◆ About this task
Would you copy each line of the data below that has "hero"?

▼▼▼

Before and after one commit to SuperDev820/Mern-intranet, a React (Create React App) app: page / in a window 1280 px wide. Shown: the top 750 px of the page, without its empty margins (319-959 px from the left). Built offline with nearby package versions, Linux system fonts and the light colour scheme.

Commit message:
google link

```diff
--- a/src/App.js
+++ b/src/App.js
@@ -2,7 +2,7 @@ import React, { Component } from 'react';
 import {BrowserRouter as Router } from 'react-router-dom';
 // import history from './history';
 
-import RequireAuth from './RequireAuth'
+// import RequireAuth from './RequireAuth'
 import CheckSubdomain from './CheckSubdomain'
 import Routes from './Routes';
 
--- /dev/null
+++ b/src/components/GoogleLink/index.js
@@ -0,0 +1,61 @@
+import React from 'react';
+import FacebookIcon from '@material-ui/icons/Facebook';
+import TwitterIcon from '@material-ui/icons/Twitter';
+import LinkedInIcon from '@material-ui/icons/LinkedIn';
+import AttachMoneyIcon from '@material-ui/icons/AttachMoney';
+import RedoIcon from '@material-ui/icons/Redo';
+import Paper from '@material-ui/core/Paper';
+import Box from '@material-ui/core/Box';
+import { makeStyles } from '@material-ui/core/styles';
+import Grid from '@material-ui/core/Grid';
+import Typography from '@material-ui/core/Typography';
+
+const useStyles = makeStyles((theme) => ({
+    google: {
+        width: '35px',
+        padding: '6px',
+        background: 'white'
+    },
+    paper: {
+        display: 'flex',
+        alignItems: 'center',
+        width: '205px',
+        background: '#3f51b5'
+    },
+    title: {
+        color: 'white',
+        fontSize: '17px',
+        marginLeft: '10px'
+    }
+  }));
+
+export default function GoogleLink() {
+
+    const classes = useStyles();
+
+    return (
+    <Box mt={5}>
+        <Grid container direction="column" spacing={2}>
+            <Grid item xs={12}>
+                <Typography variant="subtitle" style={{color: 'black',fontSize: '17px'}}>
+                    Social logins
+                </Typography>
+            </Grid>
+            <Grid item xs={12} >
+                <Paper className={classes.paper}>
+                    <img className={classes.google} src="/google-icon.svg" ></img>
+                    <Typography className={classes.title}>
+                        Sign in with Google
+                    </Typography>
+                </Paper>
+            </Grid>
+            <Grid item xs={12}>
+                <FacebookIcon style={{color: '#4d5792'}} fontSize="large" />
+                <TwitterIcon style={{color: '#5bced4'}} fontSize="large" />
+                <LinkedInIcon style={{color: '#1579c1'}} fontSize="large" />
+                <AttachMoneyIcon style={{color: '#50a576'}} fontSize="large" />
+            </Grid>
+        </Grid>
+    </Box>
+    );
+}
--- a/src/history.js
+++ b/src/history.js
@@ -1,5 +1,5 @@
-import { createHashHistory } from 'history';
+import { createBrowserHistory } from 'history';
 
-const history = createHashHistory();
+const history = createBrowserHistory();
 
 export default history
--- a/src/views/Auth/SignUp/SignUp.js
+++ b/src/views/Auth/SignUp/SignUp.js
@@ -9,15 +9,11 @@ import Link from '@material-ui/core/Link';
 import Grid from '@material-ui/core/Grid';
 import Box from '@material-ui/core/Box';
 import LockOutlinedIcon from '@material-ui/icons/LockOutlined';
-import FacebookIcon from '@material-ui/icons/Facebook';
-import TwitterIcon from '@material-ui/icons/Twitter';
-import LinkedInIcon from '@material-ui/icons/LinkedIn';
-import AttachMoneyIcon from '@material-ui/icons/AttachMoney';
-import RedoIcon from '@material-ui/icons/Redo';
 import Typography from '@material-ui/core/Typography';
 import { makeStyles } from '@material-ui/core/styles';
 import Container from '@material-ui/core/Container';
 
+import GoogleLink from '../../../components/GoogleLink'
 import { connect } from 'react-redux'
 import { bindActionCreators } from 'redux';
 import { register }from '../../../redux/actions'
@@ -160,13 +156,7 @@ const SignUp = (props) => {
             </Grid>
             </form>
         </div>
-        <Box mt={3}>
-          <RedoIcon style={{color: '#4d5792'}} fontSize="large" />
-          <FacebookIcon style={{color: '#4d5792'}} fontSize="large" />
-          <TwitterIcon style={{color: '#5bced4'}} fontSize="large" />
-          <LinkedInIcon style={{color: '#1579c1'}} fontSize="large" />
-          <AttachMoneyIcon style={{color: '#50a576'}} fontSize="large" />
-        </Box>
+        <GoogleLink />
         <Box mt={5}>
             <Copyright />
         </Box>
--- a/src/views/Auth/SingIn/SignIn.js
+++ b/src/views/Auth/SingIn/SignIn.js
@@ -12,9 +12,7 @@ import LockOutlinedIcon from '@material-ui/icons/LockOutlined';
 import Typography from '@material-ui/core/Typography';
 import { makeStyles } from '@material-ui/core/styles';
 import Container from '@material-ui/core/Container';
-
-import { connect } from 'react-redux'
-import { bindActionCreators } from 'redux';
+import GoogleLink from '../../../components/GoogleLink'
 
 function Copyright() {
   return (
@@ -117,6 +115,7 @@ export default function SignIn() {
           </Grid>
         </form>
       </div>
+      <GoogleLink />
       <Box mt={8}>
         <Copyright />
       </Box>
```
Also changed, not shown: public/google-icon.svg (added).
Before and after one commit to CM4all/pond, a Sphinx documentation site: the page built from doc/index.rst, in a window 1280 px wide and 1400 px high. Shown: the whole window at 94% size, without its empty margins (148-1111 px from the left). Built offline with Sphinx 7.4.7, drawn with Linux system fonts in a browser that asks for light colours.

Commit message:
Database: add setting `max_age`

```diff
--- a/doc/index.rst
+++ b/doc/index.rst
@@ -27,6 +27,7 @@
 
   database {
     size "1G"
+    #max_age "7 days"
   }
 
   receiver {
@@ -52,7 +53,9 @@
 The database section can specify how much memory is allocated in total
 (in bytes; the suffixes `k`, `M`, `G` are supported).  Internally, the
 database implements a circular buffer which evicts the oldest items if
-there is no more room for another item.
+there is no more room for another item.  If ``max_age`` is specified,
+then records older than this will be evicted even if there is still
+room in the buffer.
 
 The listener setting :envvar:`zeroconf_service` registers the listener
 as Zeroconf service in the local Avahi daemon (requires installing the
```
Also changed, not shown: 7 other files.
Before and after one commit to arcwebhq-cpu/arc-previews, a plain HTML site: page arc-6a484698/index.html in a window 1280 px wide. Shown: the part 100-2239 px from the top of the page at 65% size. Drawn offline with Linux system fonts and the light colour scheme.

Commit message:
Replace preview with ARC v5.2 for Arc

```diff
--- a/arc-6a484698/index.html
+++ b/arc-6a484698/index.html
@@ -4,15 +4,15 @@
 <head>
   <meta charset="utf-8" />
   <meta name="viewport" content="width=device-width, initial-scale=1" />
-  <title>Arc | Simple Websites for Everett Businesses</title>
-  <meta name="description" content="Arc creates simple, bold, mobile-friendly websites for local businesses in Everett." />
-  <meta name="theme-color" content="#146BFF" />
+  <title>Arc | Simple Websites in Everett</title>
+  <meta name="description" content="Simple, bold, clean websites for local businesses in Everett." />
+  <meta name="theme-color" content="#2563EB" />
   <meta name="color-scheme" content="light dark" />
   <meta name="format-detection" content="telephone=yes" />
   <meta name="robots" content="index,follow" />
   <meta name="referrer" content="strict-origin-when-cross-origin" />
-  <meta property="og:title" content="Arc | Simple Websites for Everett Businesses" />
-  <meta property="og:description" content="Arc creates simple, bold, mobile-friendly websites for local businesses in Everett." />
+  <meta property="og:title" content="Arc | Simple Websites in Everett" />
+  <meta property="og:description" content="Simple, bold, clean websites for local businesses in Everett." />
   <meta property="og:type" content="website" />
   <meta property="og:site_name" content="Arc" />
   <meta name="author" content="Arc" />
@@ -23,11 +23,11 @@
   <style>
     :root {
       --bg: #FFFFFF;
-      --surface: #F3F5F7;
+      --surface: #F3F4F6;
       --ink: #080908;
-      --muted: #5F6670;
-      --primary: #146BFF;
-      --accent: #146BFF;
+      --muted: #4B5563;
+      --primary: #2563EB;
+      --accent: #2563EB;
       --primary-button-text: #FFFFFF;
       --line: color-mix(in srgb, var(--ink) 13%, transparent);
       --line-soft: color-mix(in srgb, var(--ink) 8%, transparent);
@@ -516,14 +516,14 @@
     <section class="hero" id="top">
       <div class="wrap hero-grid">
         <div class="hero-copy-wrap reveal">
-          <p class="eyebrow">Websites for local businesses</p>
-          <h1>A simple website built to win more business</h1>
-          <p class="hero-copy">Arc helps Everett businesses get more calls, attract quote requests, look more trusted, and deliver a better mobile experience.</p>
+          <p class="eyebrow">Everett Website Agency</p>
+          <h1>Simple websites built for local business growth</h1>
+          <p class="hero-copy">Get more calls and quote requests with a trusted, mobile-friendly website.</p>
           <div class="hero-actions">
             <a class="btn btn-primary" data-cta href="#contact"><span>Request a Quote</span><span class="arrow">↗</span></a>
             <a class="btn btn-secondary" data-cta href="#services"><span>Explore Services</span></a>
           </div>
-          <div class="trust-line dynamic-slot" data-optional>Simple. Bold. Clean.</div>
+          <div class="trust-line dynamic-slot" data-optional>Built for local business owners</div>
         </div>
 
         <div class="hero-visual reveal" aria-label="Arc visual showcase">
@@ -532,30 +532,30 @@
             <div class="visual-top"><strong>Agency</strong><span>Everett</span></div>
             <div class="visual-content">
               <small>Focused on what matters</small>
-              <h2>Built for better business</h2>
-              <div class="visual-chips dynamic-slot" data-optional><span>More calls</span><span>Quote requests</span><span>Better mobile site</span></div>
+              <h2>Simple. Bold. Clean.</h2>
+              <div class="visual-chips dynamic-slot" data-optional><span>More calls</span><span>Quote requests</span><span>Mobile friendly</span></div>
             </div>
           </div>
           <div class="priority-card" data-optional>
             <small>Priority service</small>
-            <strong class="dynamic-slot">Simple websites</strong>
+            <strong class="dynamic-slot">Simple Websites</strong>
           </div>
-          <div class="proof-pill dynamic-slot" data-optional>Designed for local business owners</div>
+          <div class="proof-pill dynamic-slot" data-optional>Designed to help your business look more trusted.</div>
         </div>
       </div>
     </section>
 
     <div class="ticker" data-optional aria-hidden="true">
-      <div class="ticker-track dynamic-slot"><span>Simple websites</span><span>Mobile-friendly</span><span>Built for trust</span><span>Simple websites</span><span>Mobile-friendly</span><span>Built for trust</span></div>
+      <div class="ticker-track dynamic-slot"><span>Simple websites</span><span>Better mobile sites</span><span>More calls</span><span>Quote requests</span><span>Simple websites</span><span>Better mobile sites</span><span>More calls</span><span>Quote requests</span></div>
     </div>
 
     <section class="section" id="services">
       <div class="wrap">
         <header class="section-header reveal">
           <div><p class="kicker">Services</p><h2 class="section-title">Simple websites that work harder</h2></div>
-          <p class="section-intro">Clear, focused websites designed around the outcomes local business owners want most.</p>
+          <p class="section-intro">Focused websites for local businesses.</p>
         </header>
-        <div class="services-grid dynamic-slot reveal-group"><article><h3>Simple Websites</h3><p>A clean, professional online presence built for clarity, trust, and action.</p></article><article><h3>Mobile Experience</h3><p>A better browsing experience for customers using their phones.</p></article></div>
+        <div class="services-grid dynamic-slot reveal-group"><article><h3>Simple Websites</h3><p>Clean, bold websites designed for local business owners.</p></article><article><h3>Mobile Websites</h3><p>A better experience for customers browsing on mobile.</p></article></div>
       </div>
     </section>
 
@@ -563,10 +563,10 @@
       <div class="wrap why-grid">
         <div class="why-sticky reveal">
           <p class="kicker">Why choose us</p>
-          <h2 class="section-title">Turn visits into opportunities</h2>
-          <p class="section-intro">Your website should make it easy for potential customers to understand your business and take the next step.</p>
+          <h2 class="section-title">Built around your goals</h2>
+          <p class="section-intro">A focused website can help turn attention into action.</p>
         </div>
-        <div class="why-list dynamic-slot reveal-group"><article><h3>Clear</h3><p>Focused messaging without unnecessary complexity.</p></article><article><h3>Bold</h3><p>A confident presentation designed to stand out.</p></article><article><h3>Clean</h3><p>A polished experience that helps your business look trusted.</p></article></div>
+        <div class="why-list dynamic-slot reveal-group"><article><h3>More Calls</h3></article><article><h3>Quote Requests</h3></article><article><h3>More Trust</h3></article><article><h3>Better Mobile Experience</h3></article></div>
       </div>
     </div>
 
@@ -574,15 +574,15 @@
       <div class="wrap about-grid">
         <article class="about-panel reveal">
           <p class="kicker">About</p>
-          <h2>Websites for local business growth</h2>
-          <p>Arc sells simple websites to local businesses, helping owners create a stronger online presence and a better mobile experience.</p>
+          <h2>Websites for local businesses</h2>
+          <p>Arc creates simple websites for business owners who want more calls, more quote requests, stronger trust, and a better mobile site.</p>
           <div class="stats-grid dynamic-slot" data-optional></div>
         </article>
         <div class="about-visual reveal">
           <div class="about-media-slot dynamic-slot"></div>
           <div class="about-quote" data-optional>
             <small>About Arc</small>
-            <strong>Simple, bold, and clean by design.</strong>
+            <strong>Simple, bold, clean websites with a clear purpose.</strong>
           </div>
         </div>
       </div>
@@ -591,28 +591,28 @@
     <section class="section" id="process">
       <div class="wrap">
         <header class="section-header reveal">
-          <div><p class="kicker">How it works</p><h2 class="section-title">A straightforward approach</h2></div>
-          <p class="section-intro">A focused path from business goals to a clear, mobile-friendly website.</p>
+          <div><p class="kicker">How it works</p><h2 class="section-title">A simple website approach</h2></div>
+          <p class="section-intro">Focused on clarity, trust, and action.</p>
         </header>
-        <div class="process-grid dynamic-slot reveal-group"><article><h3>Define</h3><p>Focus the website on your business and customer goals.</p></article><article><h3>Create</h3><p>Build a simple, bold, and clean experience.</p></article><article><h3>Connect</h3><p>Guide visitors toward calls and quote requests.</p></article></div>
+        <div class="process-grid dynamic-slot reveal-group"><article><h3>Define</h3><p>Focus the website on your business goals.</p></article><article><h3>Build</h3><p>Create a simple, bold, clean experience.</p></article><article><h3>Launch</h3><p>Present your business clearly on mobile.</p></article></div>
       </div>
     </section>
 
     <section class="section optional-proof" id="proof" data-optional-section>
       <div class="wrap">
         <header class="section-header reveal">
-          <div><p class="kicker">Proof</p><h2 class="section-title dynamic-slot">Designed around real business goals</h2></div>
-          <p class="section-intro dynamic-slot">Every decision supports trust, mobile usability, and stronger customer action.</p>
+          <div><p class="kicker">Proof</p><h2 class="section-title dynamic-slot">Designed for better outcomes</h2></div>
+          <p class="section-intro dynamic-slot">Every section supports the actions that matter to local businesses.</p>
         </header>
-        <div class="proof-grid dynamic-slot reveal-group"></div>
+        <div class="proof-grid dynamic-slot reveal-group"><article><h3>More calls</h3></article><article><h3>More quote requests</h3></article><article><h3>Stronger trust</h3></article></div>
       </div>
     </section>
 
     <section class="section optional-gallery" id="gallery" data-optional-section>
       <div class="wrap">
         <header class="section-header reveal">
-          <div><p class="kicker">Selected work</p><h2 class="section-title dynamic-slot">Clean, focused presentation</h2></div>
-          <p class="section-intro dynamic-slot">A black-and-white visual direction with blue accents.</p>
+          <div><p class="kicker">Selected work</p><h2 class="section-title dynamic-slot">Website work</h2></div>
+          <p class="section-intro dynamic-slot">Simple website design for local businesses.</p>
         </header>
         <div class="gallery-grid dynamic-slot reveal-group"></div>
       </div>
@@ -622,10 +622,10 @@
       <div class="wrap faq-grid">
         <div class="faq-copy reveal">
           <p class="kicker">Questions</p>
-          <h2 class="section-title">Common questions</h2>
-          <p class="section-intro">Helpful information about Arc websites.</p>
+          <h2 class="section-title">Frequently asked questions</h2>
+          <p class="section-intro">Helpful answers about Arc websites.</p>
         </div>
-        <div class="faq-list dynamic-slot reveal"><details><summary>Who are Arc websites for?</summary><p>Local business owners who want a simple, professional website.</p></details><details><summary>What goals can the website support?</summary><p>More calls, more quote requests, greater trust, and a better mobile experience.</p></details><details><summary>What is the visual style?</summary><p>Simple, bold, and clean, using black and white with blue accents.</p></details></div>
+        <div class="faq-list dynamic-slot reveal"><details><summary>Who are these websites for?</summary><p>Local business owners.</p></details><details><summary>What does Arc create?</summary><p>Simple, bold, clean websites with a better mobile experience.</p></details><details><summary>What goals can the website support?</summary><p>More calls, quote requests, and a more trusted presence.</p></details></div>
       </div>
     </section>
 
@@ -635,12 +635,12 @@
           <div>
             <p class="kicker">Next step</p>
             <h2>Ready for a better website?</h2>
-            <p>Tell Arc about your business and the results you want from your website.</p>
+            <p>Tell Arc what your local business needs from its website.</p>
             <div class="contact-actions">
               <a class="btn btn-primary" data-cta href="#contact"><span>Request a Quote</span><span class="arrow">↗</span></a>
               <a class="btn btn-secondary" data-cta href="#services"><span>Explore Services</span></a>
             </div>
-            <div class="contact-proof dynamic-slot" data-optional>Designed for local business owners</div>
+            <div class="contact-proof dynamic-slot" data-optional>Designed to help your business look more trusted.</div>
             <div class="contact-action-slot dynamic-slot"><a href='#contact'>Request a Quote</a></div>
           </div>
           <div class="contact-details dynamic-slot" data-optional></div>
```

▲▲▲

◆ Result of the task
     <section class="hero" id="top">
       <div class="wrap hero-grid">
         <div class="hero-copy-wrap reveal">
-          <p class="hero-copy">Arc helps Everett businesses get more calls, attract quote requests, look more trusted, and deliver a better mobile experience.</p>
+          <p class="hero-copy">Get more calls and quote requests with a trusted, mobile-friendly website.</p>
           <div class="hero-actions">
         <div class="hero-visual reveal" aria-label="Arc visual showcase">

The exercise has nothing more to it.